Very incomplete cycles, especially when unlikely ever to be finished, are excluded from this list. Also not included are cycles that never made if from LP to CD (like Marie-Claire Alain’s first, George C. Baker’s [first integral by an American], Jean-Jacques Grünenwald’s, and Lionel Rogg’s first and third cycles), and those that are not commercially available with any amount of reasonable convenience. That nixes cycles like those of Bram Beekman or Ewald Kooiman [Ed. Kooiman's has been finished by his students and is included below].





available at Amazon
Michel Chapuis,
1966-1970

(Valois / United Archives)
14 CDs, oop,~$50-80

mp3 version ~$17
UK | DE | FR




available at Amazon
Olivier Vernet
1995-1999
(Ligia)
19 CDs, oop,~$100

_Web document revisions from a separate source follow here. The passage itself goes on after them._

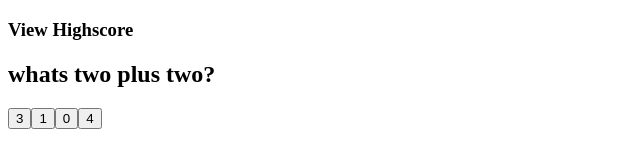
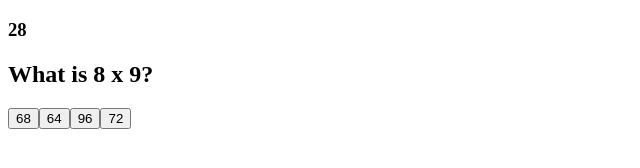
Before and after one commit to realchavezjuan/code-quiz, a plain HTML site: page index.html in a window 1280 px wide. Both pictures are taken after a click on the button "START". Shown: the whole page, without its empty margins (0-640 px from the left). Drawn offline with Linux system fonts and the light colour scheme.

Commit message:
added a working timer feature

```diff
--- a/assets/js/script.js
+++ b/assets/js/script.js
@@ -1,5 +1,7 @@
 // all elements created in script.js get appended to center div
 var centerDiv = document.querySelector(".center-div");
+//timer element
+var timerEl = document.getElementById("timer");
 // +1 as each question is answered
 var index = 0;
 // +1 after every correct answer
@@ -15,54 +17,71 @@ var btnC = document.createElement("button");
 btnC.className = "answerBtn";
 var btnD = document.createElement("button");
 btnD.className = "answerBtn";
+
 // global array of answers. Allows all functions to access.
 var answers = [
     {
         allAnswers:{
-            a: "3",
-            b: "1",
-            c: "0",
-            d: "4"
+            a: "68",
+            b: "64",
+            c: "96",
+            d: "72"
         },
-        correctAnswer: "4"
+        correctAnswer: "72"
     },
     {
         allAnswers:{
-            a: "4",
-            b: "6",
-            c: "3",
-            d: "0"
+            a: "9",
+            b: "10",
+            c: "11",
+            d: "13"
         },
-        correctAnswer: "0"
+        correctAnswer: "11"
     },
     {
         allAnswers:{
-            a: "0",
-            b: "5",
-            c: "4",
-            d: "1"
+            a: "Lincoln",
+            b: "Pierre",
+            c: "Bismarck",
+            d: "Cheyenne"
         },
-        correctAnswer: "1"
+        correctAnswer: "Pierre"
     },
     {
         allAnswers:{
-            a: "3",
-            b: "0",
-            c: "5",
-            d: "4"
+            a: "1984",
+            b: "1992",
+            c: "1991",
+            d: "1986"
         },
-        correctAnswer: "4"
+        correctAnswer: "1984"
     }
 ];
+//timer
+var count = 30;
+var counter;
 
-var startQuiz = function (event){
+var timer = function() {
+
+    count = count - 1;
+
+    if (count <= 0) {
+        clearInterval(counter); //ends counter
+        highscore();
+    }
+
+    //Do code for showing the number of seconds here
+    timerEl.innerText = count;
+}
+
+var theQuiz = function (event){
 
     //creates questions
     var questions = [
-        "whats two plus two?",
-        "whats 2 minus 2",
-        "whats 2 divided by 2",
-        "whats 2 times 2"
+        "What is 8 x 9?",
+        "What is 121 / 11?",
+        "What is the capital of South Dekota?",
+        "In what year was the first Machintosh Computer introduced?"
     ];
 
     // redefines text in question element
@@ -85,14 +104,14 @@ var startQuiz = function (event){
     console.log("You are on question " + (index + 1) + "/4");
 
     //computer expects user to click a button
-    btnA.addEventListener("click", userResponds);
-    btnB.addEventListener("click", userResponds);
-    btnC.addEventListener("click", userResponds);
-    btnD.addEventListener("click", userResponds);
+    btnA.addEventListener("click", nextQuestion);
+    btnB.addEventListener("click", nextQuestion);
+    btnC.addEventListener("click", nextQuestion);
+    btnD.addEventListener("click", nextQuestion);
 
 }
 
-var userResponds = function(event) {
+var nextQuestion = function(event) {
 
     var answerBtnEl = event.target;
     answerBtnEl = answerBtnEl.innerHTML;
@@ -103,6 +122,7 @@ var userResponds = function(event) {
     }
     else{
         console.log("WRONG");
+        count = count - 5;
     }
 
     index++;
@@ -114,7 +134,7 @@ var userResponds = function(event) {
     btnD.remove();
 
     if (index <= 3 ){
-        startQuiz();
+        theQuiz();
 
     }
     else {
@@ -124,13 +144,36 @@ var userResponds = function(event) {
 }
 
 var highscore = function() {
+    clearInterval(counter);
+    timerEl.innerText = "0";
+    questionEl.innerHTML = "Your Score: " + correctAnswers + "/4";
+    btnA.remove();
+    btnB.remove();
+    btnC.remove();
+    btnD.remove();
+
     console.log("Your Score: " + correctAnswers + "/4");
-    var questionEl = document.createElement("h2");
-    questionEl.innerHTML = "Your Score: " + (correctAnswers + 1) + "/4";
     centerDiv.appendChild(questionEl);
+
+    // check for local High Score
+    var highScore=localStorage.getItem("High Score: ");
+    if(highScore === null) {
+        highScore = 0;
+    }
+    questionEl.innerHTML = "The High Score: " + highScore;
+    //New high score
+    if (correctAnswers > highScore){
+        localStorage.setItem("High Score: ", correctAnswers);
+    }
+
+
+
 }
 
 var welcomePage = function(event){
+
+    //displays timer
+    timerEl.innerText = "30";
 
     //creates home title
     var title = document.createElement("h1");
@@ -152,16 +195,10 @@ var welcomePage = function(event){
         title.remove();
         description.remove();
         startBtn.remove();
-        startQuiz();
+        theQuiz();
+        //1000 will  run it every 1 second
+        counter = setInterval(timer, 1000);
     });
 }
 
 welcomePage();
-
-//when start button is pressed, ask a question
-// question will have 4 options
-//3 answers will be wrong and have an id of wrong
-//1 answer will be right and have an id of correct
-//when you answer question, determine if its right or wrong
-//if wrong, subtract time and ask a different question
-//if right, ask a different question
--- a/index.html
+++ b/index.html
@@ -9,7 +9,7 @@
     <title>Code Quiz</title>
 </head>
     <header>
-        <h3>View Highscore</h3>
+        <h3 id="timer"></h3>
 
     </header>
     <main>
```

UK | DE | FR
2017 Reissue 15 CDs + coupon
US | DE | FR | IT | ES | JP






1 Also available from Membran/Documents ("cheap, not inexpensive") as two sets of 10 discs each (Set 1, Set 2), but purchase from that label cannot be recommended.

Thanks to Hans-Joachim Rill, organist of St.Blasius, Fulda, for additional and extensive information on the church's instrument and restoration.





4 comments:

Anonymous said...

Isoir complete set has just been reissued by La Dolce Volta label.

How do you compare Alain (3rd set), Isoir and Foccroulle sets?

jfl said...

What I have of Isoir, I love... but it's limited to his Art of the Fugue and the Concertos. I hope to get the rest anon.

I've just gotten Foccroulle, recently, and while I like it, I've not been truly enchanted.

I do VERY much enjoy Alain III.

jfl said...

Well, I received Isoir earlier today and I am giddy with anticipation to listen to it all. More anon.

jfl said...

I love Isoir more than I would recommend him to others... there might be a lot of positive bias going into my listening. (It starts with the magnificent set, which is just a joy to behold. So far I'm having problems with one of the discs, though, which may have a coding error. Organ Mass (Part 2), no less, which is one of my favorite bodies of work on the organ.